Mining safety in the US has improved dramatically over the last century.
In 1931, the earliest year the Mine Safety and Health Administration (MSHA) recorded figures for both numbers of miners and workplace deaths, a total of 1,688 employees died from a working population of 748,712.
The ratio of worker fatalities to the total number of miners was 0.00225, it is a figure that remains orders of magnitude greater than the 0.00008 ratio recorded in 2018, when 27 miners died from a workforce of 331,389.
Improvements in safety procedures and regulation, technological developments, and the steady decline of the US coal industry and shrinking of its workforce have all contributed to a decline in operational fatalities that culminated in 2016, when 25 US miners died at work. However, with over 400 fatalities in the period between 2008 and 2018, and consistently high fatalities relating to particular machines, such as powered haulage devices, work remains to be done.
Long-term and short-term improvements to US mine safety

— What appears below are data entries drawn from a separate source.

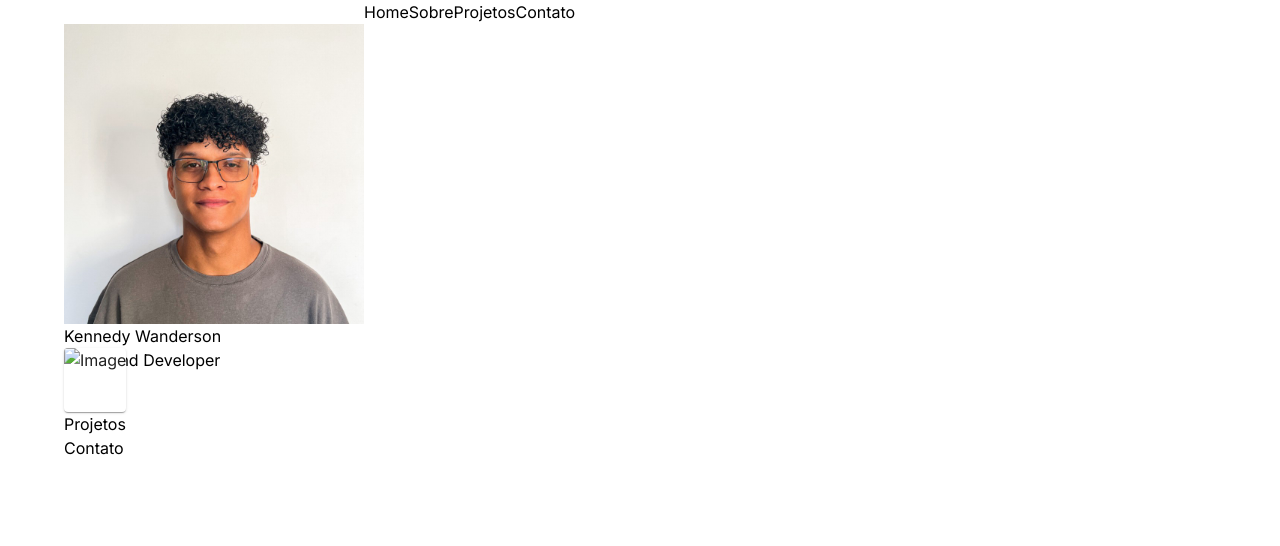
Repository: KennedyWanderson/landing
Page: /
These files come from the project's save history. The page is drawn as it stood at one moment and after a run of saves; the edit follows.
The browser window is 1280 px wide. The pictures show the whole page.
The project was rebuilt for these pictures with package versions that can differ from the ones it lists, and the page was loaded fresh each time. The framework's server and built-in components were replaced by stand-ins that run in the browser. Also part of the build but not shown: next.config.js.

Above is the page before, as saved 2024-01-04 11:04:33.

### src/app/page.tsx
import Content from "@/Components/Content";
import Header from "@/Components/Header";

export default function Home() {
  return (
    <div>
      <Content />
    </div>
  )
}

### src/Components/Content.tsx
import { Container } from "@mui/material";
import Header from "./Header";
import Image from "next/image";
import About from "./About";
import Projects from "./Projects";
import Contact from "./Contact";

export default function Content(){
    return(
        <Container>
            <Header />
            <div className="flex flex-col items-center p-5 shadow-md rounded-xl bg-gray-100">
                <div className="flex items-center justify-center tracking-wider space-x-6 ">
                    <Image className="rounded-full" src="/me.jpeg" alt="" width={300} height={300} />
                    <span className="font-bold font-mono no-italic text-2xl">Kennedy Wanderson <br></br> Front-end Developer</span>
                </div>
            </div>
            <div className="flex flex-col items-center">
                <About />
                <Projects />
                <Contact />
            </div>

        </Container>
    )
}

### src/Components/Header.tsx
import { Container } from "@mui/material";

export default function Header(){
    return(

        <Container maxWidth="sm">
            <div className="flex flex-col items-center m-5">
                <ul className="tracking-wider space-x-6">
                    <a href="#">
                        <span>Home</span>
                    </a>
                    <a href="#">
                        <span>Sobre</span>
                    </a>
                    <a href="#">
                        <span>Projetos</span>
                    </a>
                    <a href="#">
                        <span>Contato</span>
                    </a>
                </ul>
            </div>
        </Container>
    )
}

### src/Components/About.tsx
import * as React from 'react';
import { experimentalStyled as styled } from '@mui/material/styles';
import Box from '@mui/material/Box';
import Paper from '@mui/material/Paper';
import Grid from '@mui/material/Grid';
import OutlinedCard from './Card';
import { Container } from '@mui/material';
import ActionAreaCard from './Card';

// Verifica se o código está rodando no lado do cliente antes de chamar experimentalStyled()
let Item;
if (typeof window !== 'undefined') {
    Item = styled(Paper)(({ theme }) => ({
        backgroundColor: theme.palette.mode === 'dark' ? '#1A2027' : '#fff',
        ...theme.typography.body2,
        padding: theme.spacing(2),
        textAlign: 'center',
        color: theme.palette.text.secondary,
    }));
} else {
    // Caso esteja no lado do servidor, define um componente vazio ou um fallback
    Item = ({ children }) => <div>{children}</div>;
}

export default function ResponsiveGrid() {
    return (
        <Container>
            <Grid container spacing={{ xs: 2, md: 3 }} columns={{ xs: 4, sm: 8, md: 12 }}>
                {Array.from(Array(1)).map((_, index) => (
                    <Grid key={index}>
                            <div className="flex flex-col items-center p-5 shadow-md rounded-xl bg-gray-100">
                                <div className="flex items-center justify-center ">
                                    <ActionAreaCard text='' />
                                </div>
                            </div>
                    </Grid>
                ))}
            </Grid>
        </Container>
    );
}

### src/Components/Projects.tsx

export default function Projects(){
    return(
        <div>
            Projetos
        </div>
    )
}

### src/Components/Contact.tsx

export default function Contact(){
    return(
        <div>
            Contato
        </div>
    )
}

### src/Components/Card.tsx
import * as React from 'react';
import Card from '@mui/material/Card';
import CardContent from '@mui/material/CardContent';
import CardMedia from '@mui/material/CardMedia';
import Typography from '@mui/material/Typography';
import { CardActionArea } from '@mui/material';

interface AboutProps {
    text: string;
    icone?: any;
    image?: string;
    className?: string;
    onClick?: (evento: any) => void;
}

export default function ActionAreaCard(props: AboutProps) {
  return (
    <Card sx={{ maxWidth: 345 }}>
      <CardActionArea>
        <CardMedia
          component="img"
          height="140"
          alt="Image"
            >{props.image}</CardMedia>
        <CardContent>
          <Typography gutterBottom variant="h5" component="div">
            {props.text}
          </Typography>
          <Typography variant="body2" color="text.secondary">
            {props.text}
          </Typography>
        </CardContent>
      </CardActionArea>
    </Card>
  );
}

Loaded but not shown: src/app/layout.tsx (common file); src/app/globals.css (common file); tailwind.config.ts (common file)

After the next 3 saves:
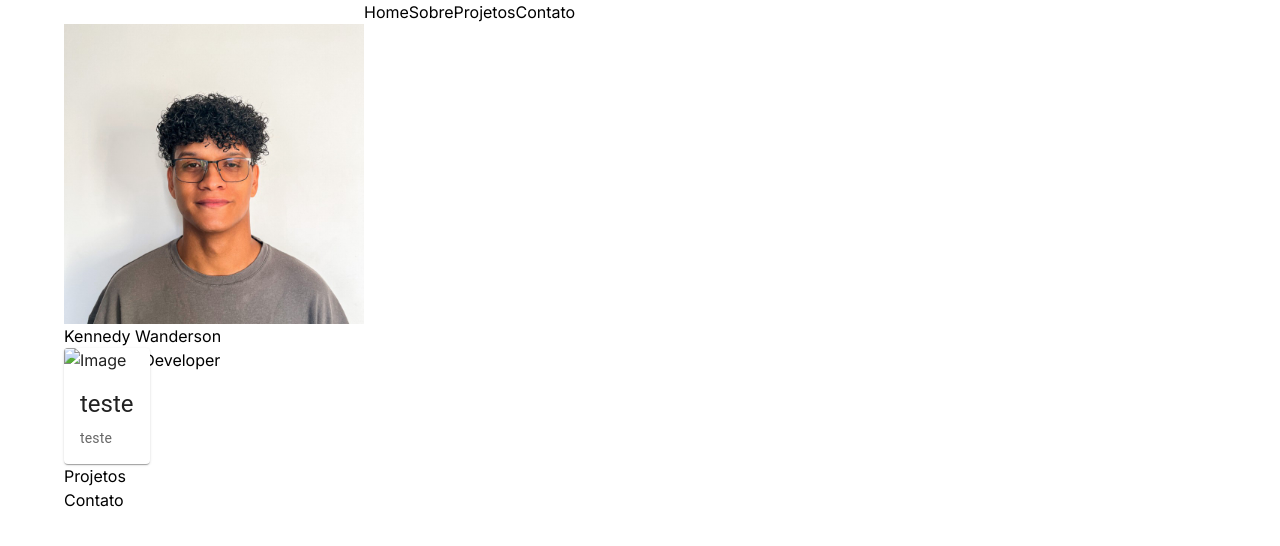
The 3 saves are shown as one change because 1 did not build or start and some came seconds apart.
The last was saved 31 s later.
--- a/src/Components/About.tsx
+++ b/src/Components/About.tsx
@@ -30,7 +30,7 @@ export default function ResponsiveGrid() {
                     <Grid key={index}>
                             <div className="flex flex-col items-center p-5 shadow-md rounded-xl bg-gray-100">
                                 <div className="flex items-center justify-center ">
-                                    <ActionAreaCard text='' />
+                                    <ActionAreaCard text="teste" />
                                 </div>
                             </div>
                     </Grid>
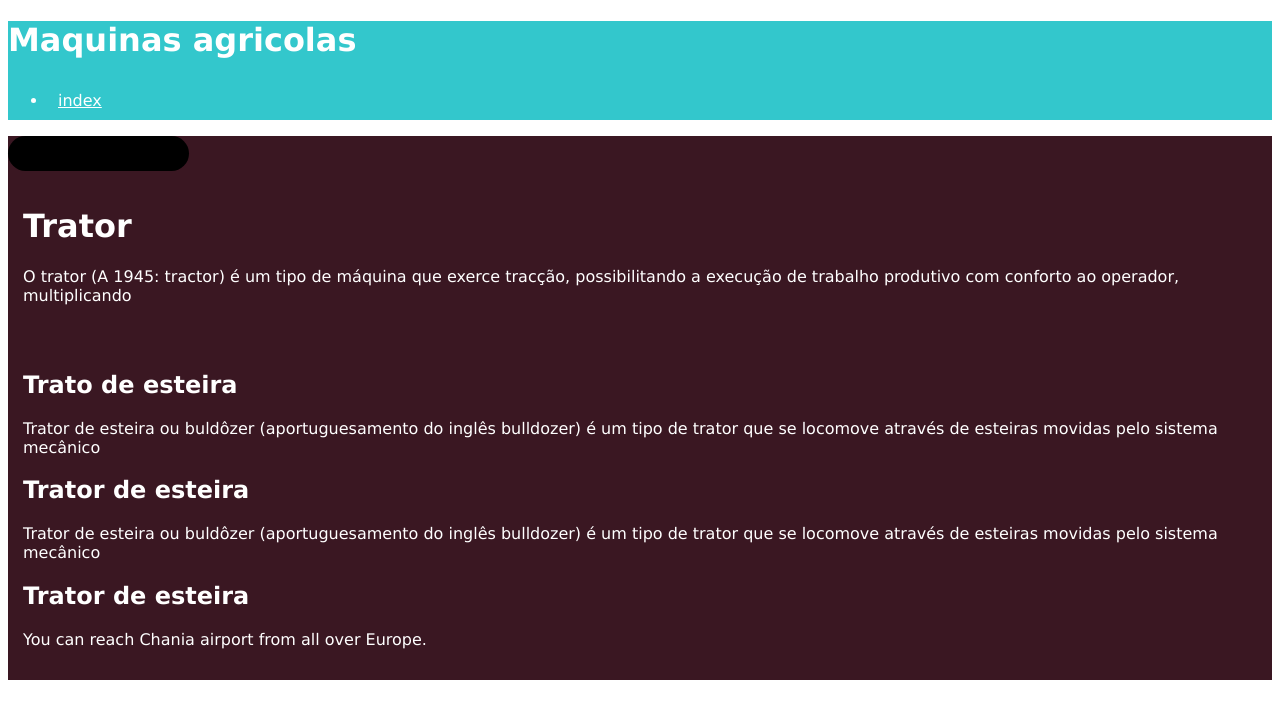
Repository: ecrseer/pesquisa-carros-html
Page: news.html
The author's editor kept a copy of each file at every save. The page is drawn from the files as they stood at one save, then again after a run of saves.
The browser window is 1280 px wide. The pictures show the whole page.

Above is the page before, as saved 2022-01-21 16:17:34.
Console error: TypeError: Cannot read properties of undefined (reading 'fn')

After the next 2 saves:
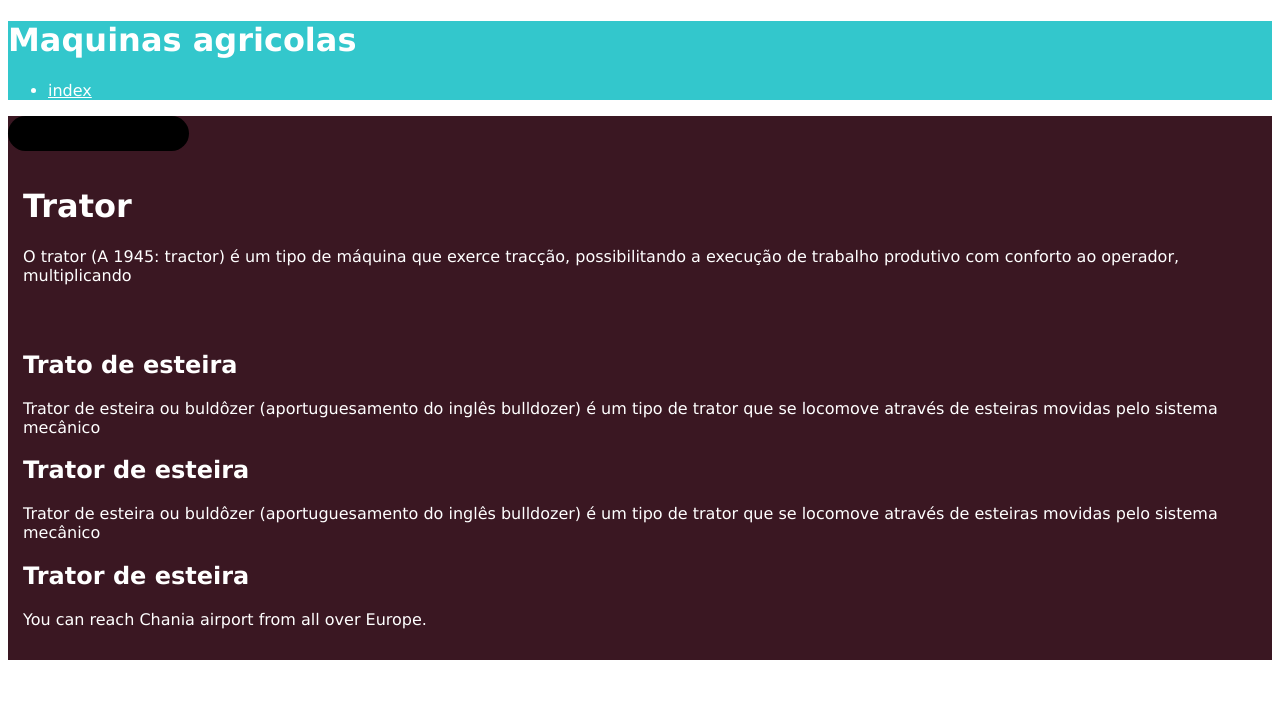
The 2 saves are shown as one change because they came seconds apart.
The last was saved 18 s later.
--- a/news.css
+++ b/news.css
@@ -43,39 +43,3 @@
       background-color: #3a1722;
 
   }
-
-
-
-
-
-  }
-
-
-
-
-
-.topbtns li{
-    background-color:rgb(10, 33, 76);
-    margin: 2px;
-}
-
-.topbtns li a{
-    padding: 10px;
-    display: block;
-
-    outline: none;
-
-    user-select: none;
-    -moz-user-select: none;
-    -ms-user-select: none;
-    -webkit-touch-callout: none;
-    -webkit-user-select: none;
-    -khtml-user-select: none;
-}
-.topbtns li a::selection {
-    background: transparent;
-    border:5px dashed red;
-}
-.topbtns li a::-moz-selection {
-    background: transparent;
-}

2018 saw fewer deaths in coal operations than 2017, with fatalities falling marginally from 15 to 12. The MSHA divides accidents into 19 categories based on the machinery, equipment and circumstances that lead to the deaths or injuries, and the administration reported one death each in relation to the fall of material, the fall of roof and the slipping of persons in 2017.
There were no deaths in these categories in 2018, and powered haulage, the category responsible for the most deaths in six of the last 11 years in coal mines, saw two fewer deaths in 2018 than 2017.
Developments in technology, particularly tracking devices which can monitor the relative positions of workers and hazardous equipment, are a key reason for this improvement, as workers can be automatically warned about and prevented from entering dangerous areas.
Further improvements in communication, enabling workers to communicate wirelessly with surface operators while underground, have also contributed to this trend, as safety officials can be involved in monitoring workers’ positions and safety, reducing the pressure on individual miners to account for their wellbeing at all times…